European Union finance ministers said on Friday that changes to the EU’s fiscal rules, currently under review, should support investment in the post-pandemic economy and allow a more realistic path to reduce huge public debts of some countries.

Finance ministers from the 27-country bloc begin discussions at a two-day summit in the Slovenian town of Brdo on how to change the rules to better adapt them to new economic realities once they are restored from from 2023.

“We will need a debt reduction trajectory that is realistic for all member states. We need to strike a balance between fiscal sustainability and the need to support economic recovery, ”European Commission Vice-President Valdis said entering the talks.
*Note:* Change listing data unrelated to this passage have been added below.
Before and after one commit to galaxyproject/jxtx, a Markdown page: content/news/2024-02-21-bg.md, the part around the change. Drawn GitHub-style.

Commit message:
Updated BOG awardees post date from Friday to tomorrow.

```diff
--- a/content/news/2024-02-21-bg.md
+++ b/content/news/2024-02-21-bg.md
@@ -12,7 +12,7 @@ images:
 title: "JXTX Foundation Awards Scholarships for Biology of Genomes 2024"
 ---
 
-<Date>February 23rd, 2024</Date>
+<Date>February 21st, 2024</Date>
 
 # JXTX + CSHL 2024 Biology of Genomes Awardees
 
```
Rules, which set limits on European government borrowing to protect the value of the euro, are suspended until the end of 2022 to give member states more leeway to tackle the economic slump caused by the coronavirus pandemic .

Discussions about changing them are expected to last much of next year, but some common themes are already emerging, such as the need to protect public investment, which is usually the first victim of any spending cuts during crises.
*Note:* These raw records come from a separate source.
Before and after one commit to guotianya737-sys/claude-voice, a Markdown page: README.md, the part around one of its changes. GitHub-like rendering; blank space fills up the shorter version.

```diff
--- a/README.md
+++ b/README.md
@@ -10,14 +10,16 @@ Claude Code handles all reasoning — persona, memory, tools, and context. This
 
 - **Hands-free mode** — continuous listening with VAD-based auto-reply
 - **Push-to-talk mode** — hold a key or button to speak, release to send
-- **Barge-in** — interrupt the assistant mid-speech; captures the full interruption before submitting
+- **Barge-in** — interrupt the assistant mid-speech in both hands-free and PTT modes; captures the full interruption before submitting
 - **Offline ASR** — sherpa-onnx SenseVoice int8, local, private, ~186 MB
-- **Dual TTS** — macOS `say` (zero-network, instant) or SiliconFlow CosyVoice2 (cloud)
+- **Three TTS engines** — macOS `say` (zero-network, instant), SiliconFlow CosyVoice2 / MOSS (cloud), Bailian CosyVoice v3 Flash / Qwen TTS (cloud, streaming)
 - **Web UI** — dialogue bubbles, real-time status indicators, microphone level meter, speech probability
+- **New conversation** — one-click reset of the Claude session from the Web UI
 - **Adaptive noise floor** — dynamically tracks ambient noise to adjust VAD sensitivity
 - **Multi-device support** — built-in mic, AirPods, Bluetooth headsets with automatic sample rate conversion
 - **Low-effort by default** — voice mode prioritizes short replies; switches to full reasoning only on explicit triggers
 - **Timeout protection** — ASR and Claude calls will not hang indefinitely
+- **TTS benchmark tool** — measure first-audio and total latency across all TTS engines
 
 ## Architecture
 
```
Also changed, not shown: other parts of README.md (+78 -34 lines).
“We need to avoid what happened in the previous crisis when public investments reached zero year after year,” EU Economic Commissioner Paolo Gentiloni said upon arriving at the meeting.

“This cannot happen in the next few years and it is also the reason why tomorrow we will have a discussion on the budgetary rules related to investments,” he said, adding that reaching a consensus on the changes would be “a big effort”.

‘Green’ investments, aimed at reducing Europe’s net CO2 emissions to zero by 2050, should receive special treatment, some argue, and even be exempt from deficit calculations. ‘EU. French Finance Minister Bruno le Maire said on entering the talks that it was an idea worth discussing.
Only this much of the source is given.